NPQ has been saying for some time that even the most insular nonprofit organizations may find transparency and public accountability increasingly forced on them by stakeholders with new technology based tools and models.

Take the case of Ryan McKnight, who used to belong to the Mormon Church but is now the founder of a Wikileaks-inspired website that will be used to make the church more transparent, whether it wants it or not. The site, like the original Wikileaks, will receive documents and videos from tipsters (who can remain anonymous); it will then validate and potentially disseminate the information.

McKnight got a taste for facilitating transparency on the church’s inner workings in October, when he helped leak videos of senior church members at a twice-yearly conference. Since then, he has reportedly been “bombarded” with other materials. He says he wants it all, not just the negative stuff. “I’m not interested in exposing a list of members or…of people who go to the temple. It’s all things that are done on an institutional level,” he said. “A lot of it is policy and procedures.”

On the other hand, he says, “If someone has information and it eats at their conscience and they feel it needs to be shared with the public we’re here to help them.”

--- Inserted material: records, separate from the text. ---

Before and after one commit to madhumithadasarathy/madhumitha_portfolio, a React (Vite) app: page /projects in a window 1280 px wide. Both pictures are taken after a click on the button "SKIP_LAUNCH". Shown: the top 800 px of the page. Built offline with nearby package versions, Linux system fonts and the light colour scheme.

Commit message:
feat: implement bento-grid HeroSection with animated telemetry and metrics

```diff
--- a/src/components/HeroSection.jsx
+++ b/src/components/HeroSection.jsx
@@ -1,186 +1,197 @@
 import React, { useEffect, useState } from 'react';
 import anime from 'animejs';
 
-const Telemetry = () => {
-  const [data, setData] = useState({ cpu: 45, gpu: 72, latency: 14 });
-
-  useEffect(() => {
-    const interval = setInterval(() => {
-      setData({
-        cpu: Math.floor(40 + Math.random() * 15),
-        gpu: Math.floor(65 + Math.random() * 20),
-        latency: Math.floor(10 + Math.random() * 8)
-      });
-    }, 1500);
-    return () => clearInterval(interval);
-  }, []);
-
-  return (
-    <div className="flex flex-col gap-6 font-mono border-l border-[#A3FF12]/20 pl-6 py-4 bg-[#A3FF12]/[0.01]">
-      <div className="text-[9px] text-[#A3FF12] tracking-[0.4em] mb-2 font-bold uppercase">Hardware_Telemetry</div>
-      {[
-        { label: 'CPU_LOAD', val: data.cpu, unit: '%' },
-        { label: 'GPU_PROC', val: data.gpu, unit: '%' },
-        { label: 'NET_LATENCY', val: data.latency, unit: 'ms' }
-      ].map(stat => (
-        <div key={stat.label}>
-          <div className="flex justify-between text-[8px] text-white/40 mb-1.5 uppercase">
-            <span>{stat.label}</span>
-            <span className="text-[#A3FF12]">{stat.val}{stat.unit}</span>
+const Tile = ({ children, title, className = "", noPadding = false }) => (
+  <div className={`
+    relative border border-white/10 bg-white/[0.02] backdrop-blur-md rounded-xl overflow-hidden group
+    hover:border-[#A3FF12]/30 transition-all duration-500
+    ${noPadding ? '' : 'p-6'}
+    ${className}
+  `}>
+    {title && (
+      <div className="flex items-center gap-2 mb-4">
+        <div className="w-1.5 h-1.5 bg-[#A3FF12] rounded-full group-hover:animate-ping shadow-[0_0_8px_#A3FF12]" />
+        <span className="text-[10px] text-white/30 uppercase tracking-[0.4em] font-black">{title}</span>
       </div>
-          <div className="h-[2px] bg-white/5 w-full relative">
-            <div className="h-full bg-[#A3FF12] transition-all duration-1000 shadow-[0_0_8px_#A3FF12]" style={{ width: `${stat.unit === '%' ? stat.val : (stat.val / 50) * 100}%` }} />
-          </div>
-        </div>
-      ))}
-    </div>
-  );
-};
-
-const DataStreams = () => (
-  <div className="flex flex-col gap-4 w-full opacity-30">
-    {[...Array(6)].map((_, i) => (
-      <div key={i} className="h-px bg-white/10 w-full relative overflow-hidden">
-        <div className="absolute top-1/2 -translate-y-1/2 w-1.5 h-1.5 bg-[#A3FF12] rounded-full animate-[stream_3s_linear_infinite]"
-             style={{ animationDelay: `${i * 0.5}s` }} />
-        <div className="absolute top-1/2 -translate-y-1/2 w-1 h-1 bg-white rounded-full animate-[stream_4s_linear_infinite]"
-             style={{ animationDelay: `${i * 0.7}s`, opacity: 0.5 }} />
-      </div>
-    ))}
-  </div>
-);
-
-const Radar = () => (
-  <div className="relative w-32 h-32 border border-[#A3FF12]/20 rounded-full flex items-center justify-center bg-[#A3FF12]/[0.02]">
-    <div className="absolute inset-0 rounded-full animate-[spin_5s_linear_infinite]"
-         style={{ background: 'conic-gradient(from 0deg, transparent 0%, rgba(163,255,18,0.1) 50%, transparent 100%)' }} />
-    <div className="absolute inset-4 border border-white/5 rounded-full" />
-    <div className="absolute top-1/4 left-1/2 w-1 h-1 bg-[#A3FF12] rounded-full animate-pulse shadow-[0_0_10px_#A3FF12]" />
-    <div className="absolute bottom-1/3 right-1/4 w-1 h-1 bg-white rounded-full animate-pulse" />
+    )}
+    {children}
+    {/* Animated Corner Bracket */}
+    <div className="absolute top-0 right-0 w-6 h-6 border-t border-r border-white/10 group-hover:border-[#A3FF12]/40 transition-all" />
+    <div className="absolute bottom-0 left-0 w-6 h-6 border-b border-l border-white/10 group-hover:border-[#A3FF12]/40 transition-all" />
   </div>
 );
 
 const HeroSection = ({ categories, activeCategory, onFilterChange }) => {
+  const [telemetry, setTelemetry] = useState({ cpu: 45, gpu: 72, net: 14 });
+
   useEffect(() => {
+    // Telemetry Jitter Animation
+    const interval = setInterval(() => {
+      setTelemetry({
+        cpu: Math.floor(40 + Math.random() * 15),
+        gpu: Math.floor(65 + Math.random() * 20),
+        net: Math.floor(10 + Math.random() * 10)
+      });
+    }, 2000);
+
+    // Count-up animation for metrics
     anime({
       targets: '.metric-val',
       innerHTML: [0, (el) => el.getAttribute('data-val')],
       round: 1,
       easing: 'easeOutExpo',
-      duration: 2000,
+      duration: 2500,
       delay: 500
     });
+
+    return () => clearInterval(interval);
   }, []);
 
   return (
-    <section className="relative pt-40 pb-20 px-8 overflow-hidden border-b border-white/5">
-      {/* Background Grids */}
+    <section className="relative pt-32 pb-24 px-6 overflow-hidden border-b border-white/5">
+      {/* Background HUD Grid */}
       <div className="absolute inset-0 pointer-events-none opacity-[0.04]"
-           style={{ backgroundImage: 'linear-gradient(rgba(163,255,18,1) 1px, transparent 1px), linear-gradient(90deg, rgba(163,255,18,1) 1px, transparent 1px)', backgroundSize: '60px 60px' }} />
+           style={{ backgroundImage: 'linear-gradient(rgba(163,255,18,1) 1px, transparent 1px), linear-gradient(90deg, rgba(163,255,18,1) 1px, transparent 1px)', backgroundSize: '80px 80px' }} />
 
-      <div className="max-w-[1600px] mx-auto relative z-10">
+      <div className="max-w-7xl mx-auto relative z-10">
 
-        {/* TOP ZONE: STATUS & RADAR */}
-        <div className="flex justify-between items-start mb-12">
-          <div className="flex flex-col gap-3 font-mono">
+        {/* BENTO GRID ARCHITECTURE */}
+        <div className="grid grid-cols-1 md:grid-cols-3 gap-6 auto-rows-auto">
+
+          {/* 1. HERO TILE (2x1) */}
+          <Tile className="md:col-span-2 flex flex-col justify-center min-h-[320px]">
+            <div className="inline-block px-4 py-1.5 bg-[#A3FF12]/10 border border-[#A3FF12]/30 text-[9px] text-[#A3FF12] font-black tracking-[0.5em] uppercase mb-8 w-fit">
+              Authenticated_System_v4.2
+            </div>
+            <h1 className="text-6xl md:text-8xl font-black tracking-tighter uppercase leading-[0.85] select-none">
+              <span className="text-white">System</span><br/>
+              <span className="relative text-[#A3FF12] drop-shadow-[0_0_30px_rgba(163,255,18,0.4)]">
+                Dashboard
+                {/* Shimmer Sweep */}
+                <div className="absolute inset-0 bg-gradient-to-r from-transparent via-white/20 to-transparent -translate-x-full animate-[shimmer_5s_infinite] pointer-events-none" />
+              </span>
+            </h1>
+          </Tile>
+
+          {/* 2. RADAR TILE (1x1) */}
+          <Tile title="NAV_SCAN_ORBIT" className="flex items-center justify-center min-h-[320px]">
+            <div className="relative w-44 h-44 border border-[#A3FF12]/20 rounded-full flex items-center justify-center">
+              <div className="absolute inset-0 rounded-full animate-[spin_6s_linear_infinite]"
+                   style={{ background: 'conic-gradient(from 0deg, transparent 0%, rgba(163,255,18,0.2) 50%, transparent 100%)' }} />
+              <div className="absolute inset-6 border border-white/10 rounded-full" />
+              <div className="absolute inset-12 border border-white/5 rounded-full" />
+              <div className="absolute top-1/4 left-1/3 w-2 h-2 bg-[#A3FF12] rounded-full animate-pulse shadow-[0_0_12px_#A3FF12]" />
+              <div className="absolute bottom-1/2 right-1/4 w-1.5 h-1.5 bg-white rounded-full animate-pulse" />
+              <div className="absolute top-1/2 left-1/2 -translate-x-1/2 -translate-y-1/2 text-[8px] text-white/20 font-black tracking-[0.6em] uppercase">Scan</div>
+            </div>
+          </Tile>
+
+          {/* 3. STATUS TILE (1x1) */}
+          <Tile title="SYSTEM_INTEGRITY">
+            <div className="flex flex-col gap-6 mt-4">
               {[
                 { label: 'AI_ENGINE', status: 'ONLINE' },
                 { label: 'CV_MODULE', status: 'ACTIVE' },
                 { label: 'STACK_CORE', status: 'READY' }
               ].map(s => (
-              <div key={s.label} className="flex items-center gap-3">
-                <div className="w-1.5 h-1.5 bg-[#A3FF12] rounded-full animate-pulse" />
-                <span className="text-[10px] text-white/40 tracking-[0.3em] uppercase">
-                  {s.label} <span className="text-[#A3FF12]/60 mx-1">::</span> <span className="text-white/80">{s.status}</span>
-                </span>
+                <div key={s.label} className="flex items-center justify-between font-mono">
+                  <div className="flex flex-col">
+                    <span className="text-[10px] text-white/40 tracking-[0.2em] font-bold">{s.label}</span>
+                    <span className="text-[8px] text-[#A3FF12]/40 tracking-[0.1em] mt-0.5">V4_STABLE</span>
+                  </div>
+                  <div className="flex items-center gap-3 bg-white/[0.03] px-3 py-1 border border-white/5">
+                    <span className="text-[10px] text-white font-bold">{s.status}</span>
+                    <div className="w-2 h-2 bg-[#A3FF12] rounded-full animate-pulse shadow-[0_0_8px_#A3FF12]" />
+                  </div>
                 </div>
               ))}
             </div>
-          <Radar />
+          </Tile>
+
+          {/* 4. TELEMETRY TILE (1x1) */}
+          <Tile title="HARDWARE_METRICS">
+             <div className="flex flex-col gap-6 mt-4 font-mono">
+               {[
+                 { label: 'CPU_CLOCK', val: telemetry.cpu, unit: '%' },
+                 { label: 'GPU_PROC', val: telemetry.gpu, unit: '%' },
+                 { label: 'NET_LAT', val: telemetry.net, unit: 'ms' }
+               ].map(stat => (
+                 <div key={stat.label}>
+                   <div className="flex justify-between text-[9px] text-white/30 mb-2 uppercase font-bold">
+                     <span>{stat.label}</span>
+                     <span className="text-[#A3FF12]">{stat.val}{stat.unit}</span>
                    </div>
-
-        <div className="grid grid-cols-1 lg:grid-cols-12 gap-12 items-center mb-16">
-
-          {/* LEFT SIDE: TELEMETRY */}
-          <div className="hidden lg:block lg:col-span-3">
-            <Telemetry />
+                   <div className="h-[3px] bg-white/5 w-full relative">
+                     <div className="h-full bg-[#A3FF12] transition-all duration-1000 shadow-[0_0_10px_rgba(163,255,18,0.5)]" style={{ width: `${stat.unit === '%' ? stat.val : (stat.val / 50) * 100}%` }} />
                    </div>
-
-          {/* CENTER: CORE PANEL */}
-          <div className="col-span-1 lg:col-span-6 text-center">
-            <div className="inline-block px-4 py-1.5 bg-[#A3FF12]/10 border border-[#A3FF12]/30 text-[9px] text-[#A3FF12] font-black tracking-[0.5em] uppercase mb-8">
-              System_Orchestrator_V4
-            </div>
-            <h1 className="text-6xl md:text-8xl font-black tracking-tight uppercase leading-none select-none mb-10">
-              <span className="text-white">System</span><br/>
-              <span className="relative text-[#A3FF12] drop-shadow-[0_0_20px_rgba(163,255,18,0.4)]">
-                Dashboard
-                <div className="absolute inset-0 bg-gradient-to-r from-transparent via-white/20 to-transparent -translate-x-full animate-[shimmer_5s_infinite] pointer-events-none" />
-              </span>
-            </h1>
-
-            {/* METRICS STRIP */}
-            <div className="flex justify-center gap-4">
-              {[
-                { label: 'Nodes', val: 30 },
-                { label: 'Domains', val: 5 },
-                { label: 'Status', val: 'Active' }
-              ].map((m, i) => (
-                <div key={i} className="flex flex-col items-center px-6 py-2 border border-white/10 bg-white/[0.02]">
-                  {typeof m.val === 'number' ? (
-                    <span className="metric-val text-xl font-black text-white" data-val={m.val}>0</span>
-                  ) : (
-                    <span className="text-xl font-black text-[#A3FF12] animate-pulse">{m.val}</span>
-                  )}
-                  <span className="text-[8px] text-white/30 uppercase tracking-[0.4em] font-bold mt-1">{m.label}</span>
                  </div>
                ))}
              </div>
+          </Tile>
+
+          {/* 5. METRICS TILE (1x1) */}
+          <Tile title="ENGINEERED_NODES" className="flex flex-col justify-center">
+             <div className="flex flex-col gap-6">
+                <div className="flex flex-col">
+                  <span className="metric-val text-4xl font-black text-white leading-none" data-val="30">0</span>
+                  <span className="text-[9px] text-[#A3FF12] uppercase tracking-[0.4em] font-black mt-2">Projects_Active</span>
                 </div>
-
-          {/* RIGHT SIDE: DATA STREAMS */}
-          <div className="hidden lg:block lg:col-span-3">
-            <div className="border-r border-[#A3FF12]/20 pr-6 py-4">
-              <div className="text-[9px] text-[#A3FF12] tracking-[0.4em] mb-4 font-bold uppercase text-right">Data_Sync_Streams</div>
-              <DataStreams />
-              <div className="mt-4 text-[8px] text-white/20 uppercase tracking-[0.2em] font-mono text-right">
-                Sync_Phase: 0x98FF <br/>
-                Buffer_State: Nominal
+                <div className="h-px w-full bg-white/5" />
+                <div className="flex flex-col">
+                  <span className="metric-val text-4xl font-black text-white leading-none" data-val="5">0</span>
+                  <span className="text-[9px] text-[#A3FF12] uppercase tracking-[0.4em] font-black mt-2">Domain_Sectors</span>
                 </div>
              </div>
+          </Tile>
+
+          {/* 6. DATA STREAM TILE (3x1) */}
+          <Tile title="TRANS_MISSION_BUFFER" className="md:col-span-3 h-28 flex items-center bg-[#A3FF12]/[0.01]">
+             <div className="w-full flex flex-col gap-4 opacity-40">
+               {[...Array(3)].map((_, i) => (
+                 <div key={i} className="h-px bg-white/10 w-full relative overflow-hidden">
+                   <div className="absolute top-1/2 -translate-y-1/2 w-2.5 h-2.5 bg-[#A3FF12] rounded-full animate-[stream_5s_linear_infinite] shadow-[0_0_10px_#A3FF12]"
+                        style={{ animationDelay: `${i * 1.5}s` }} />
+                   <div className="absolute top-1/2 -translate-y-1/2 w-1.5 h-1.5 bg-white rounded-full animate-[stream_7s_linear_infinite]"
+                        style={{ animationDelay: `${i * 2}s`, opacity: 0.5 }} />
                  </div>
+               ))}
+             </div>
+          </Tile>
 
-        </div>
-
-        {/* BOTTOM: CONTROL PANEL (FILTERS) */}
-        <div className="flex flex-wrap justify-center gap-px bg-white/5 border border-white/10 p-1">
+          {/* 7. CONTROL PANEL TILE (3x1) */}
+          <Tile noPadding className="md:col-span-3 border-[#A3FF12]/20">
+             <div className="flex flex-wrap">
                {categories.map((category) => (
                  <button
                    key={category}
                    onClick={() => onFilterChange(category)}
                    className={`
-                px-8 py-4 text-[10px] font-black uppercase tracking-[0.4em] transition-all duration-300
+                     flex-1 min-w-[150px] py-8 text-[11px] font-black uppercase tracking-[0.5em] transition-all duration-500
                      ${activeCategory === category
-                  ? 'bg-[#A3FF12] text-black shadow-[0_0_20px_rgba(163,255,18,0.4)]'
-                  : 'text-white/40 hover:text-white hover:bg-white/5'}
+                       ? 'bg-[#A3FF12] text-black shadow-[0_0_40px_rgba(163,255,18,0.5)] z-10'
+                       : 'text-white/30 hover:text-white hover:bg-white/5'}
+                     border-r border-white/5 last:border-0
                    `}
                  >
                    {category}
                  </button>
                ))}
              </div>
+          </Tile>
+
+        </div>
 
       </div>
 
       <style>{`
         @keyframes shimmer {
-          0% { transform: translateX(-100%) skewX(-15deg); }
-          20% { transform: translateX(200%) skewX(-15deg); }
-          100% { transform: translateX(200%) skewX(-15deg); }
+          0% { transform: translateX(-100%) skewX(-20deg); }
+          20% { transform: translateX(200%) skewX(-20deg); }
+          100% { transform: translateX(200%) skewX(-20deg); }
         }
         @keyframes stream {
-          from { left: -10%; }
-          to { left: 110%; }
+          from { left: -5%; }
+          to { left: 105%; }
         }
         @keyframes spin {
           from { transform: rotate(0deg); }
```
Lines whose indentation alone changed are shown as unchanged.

McKnight has volunteers that will help vet the material and a lawyer at the ready. The site will probably need that counsel; last April, the Mormon Church charged the original Wikileaks for infringement of copyright after the group published their handbook. Also, Wikileaks wants the new group to change its name, though it is not trademarked.

McKnight, who left the church at 32 after finding out about its “racist and perverted past,” says, “I would say a nonprofit and a religion has a responsibility to be open…I don’t think [the LDS church] meet the proper standards. If a website like this can promote that, I think we can do some good.”The church has not yet commented about McKnight’s project.—Ruth McCambridge